The original article was written by Deanna Ramsay in 2018. Updated by Inga Chilashvili in 2022.
The COVID-19 pandemic has given stimulus to embracing eCommerce and digital technologies while intensifying pre-existing digital divides and highlighting how LDCs need to better prepare for a digital world.
1. More than 800 million people in LDCs are offline.
It should go without saying that to buy and sell things online, people must have internet access. But that access is hampered for LDCs by factors from lack of infrastructure to geography to government readiness. Having access to the Internet is necessary, but often not a sufficient condition for getting online. According to a recent ITU report, 76 per cent of the population of LDCs is covered by a mobile broadband signal, while only 25 per cent are using the Internet. This means that two-thirds of the population who could use the Internet do not use it. Getting more people in LDCs online requires efforts at multiple levels and via multiple sectors. And this work, ranging from funding to logistics, policy to trust, is a mighty task.

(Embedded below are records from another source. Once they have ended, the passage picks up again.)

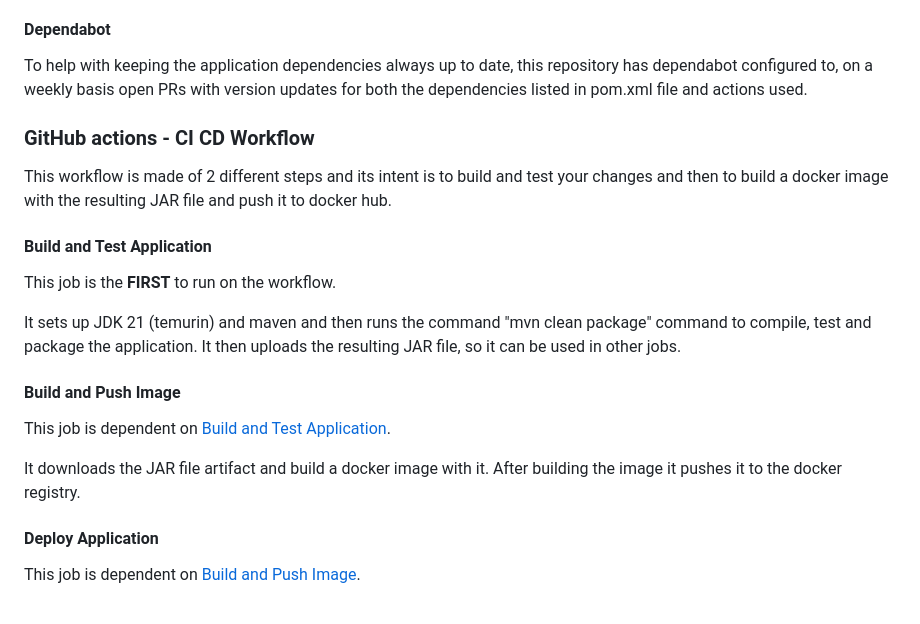
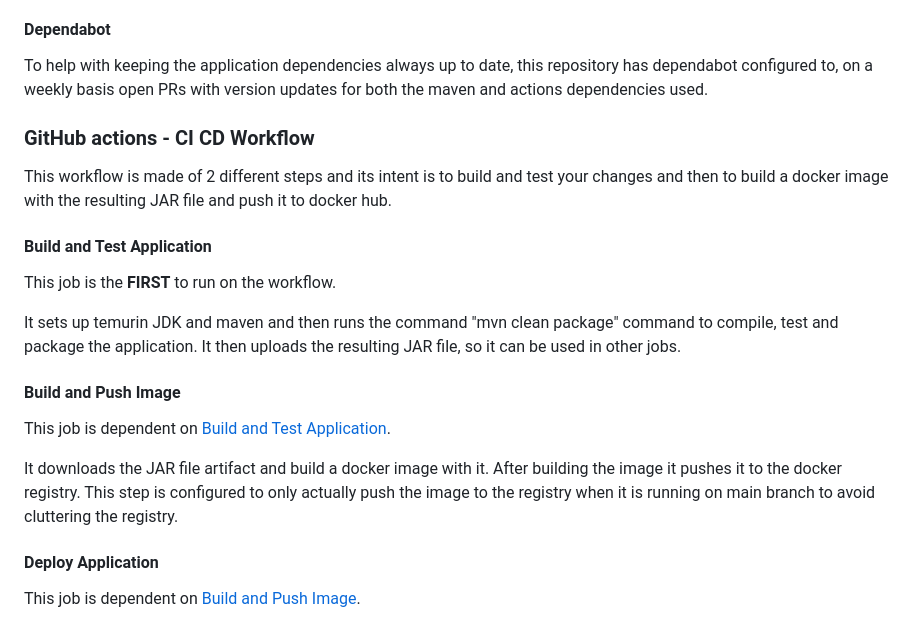
Before and after one commit to felix2000jp/spring-application-template, a Markdown page: README.md, the part around the change. GitHub-like rendering.

Commit message:
docs: update README.md (#4)

```diff
--- a/README.md
+++ b/README.md
@@ -50,7 +50,7 @@ To protect both the main branch and the git history a couple of rules are in pla
 #### Dependabot
 
 To help with keeping the application dependencies always up to date, this repository has dependabot configured to, on a
-weekly basis open PRs with version updates for both the dependencies listed in pom.xml file and actions used.
+weekly basis open PRs with version updates for both the maven and actions dependencies used.
 
 ### GitHub actions - CI CD Workflow
 
@@ -61,7 +61,7 @@ image with the resulting JAR file and push it to docker hub.
 
 This job is the **FIRST** to run on the workflow.
 
-It sets up JDK 21 (temurin) and maven and then runs the command "mvn clean package" command to compile, test and package
+It sets up temurin JDK and maven and then runs the command "mvn clean package" command to compile, test and package
 the application. It then uploads the resulting JAR file, so it can be used in other jobs.
 
 #### Build and Push Image
@@ -69,7 +69,8 @@ the application. It then uploads the resulting JAR file, so it can be used in ot
 This job is dependent on [Build and Test Application](#build-and-test-application).
 
 It downloads the JAR file artifact and build a docker image with it. After building the image it pushes it to the docker
-registry.
+registry. This step is configured to only actually push the image to the registry when it is running on main branch to
+avoid cluttering the registry.
 
 #### Deploy Application
 
```
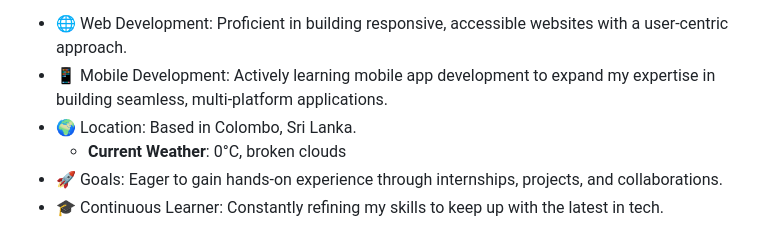
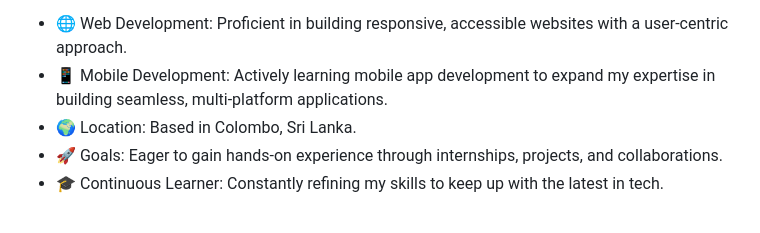
Before and after one commit to IshanArdithya/IshanArdithya, a Markdown page: README.md, the part around the change printed below. Drawn GitHub-style.

```diff
--- a/README.md
+++ b/README.md
@@ -9,7 +9,6 @@ I'm an **Undergraduate Software Engineering Student** with a focus on both **fro
 - 🌐 Web Development: Proficient in building responsive, accessible websites with a user-centric approach.
 - 📱 Mobile Development: Actively learning mobile app development to expand my expertise in building seamless, multi-platform applications.
 - 🌍 Location: Based in Colombo, Sri Lanka.
-    - **Current Weather**: 0°C, broken clouds
 - 🚀 Goals: Eager to gain hands-on experience through internships, projects, and collaborations.
 - 🎓 Continuous Learner: Constantly refining my skills to keep up with the latest in tech.
 
```
Also changed, not shown: other parts of README.md (+1 -1 lines).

2. eCommerce offers a solution to some of the development challenges LDCs face.
With more than 1.3 billion online shoppers in 2020, our giant global marketplace presents countless opportunities for people in the world’s poorest countries – if the digital divide can be overcome. An eCommerce boost could mean much for country economies, and the possibility of greater outside investment.
Access to new markets and the potential for job creation and trade growth could increase people’s earnings. And there is a lot people in LDCs can do pending affordable connectivity, tools and training. In addition, certain barriers for women, youth and small businesses could be overcome, thereby levelling the playing fields through increased inclusivity and incomes. eCommerce is among the few sectors with the potential to add value to LDCs in the region while helping them to diversify their economies and graduate from the group.
3. Supporting eCommerce in LDCs requires contextual understanding.
Making progress with eCommerce in LDCs means understanding different country conditions and asking the right questions: Are there 4G networks? Is the country landlocked or an island nation? Are government policies in place to regulate eCommerce? Do citizens have access to education? Can people afford phones or computers? Is there a largely rural population?
The United Nations Conference on Trade and Development (UNCTAD) with financial support from the Enhanced Integrated Framework (EIF) developed the Rapid eTrade Readiness Assessments of Least Developed Countries, an eCommerce ecosystem analysis that offers needed insights into a country’s ability to engage in eCommerce and what is needed to do so. Specific recommendations are made related to policy, information and communications technologies (ICT) and trade logistics.
For example, the 2020 assessment of Malawi indicates that only 13.8 per cent of the Malawian population uses the Internet. The launch of 4G had positive developments but affordability of Internet, coverage and quality of service (QoS), and the last mile connectivity remain critical concerns. Some suggested improvements relate to the country’s national policy for the digital economy and the implementation of an eCommerce strategy.
4. eCommerce will not solve every problem.
There is the risk that digitalization could widen existing divides, create new ones and result in job losses. Because of this, it is essential that eCommerce support in the LDCs is done with this in mind.
EIF has supported the preparation of national eCommerce strategies in Cambodia and Senegal, which emerged as an outcome of the eTrade Readiness process initiated through dialogue between governments and development partners. In Cambodia, the EIF is further supporting the Go4eCam strategy, which contains significant eCommerce capacity-building components.
5. eCommerce is an ecosystem.
The combination of trade and the Internet is its own ecosystem, with the interconnections complex and entangled in sometimes surprising ways. Developing and enhancing eCommerce in LDCs means making global and local connections, and requires partnerships, cooperation and coordination.
The quarantine measures taken during the pandemic turned people to online shopping. While up to 8 in 10 Internet users shop online, that figure is less than 1 in 10 in many LDCs. The level of eCommerce in the LDCs remains the lowest in the world, due to a lack of online shops, as well as demand-side constraints, such as awareness, distrust and payment methods. Clearly, the ecosystem of trade on the Internet is unbalanced with a lot of room to grow.
With government policies needing updates related to this rapidly changing sector, issues like movements across borders, data protection and ICT intersect can be a challenge to address. And this is why partnerships and the sharing of knowledge are so integral, especially when it comes to eCommerce. The 2022 edition of UNCTAD eCommerce Week under the theme “Data and Digitalization for Development” will be an opportunity to focus on data and cross-border data flows and the crucial role they play in inclusive and sustainable economic development.
* This article is excerpted from Trade for Development News, 18 March 2022.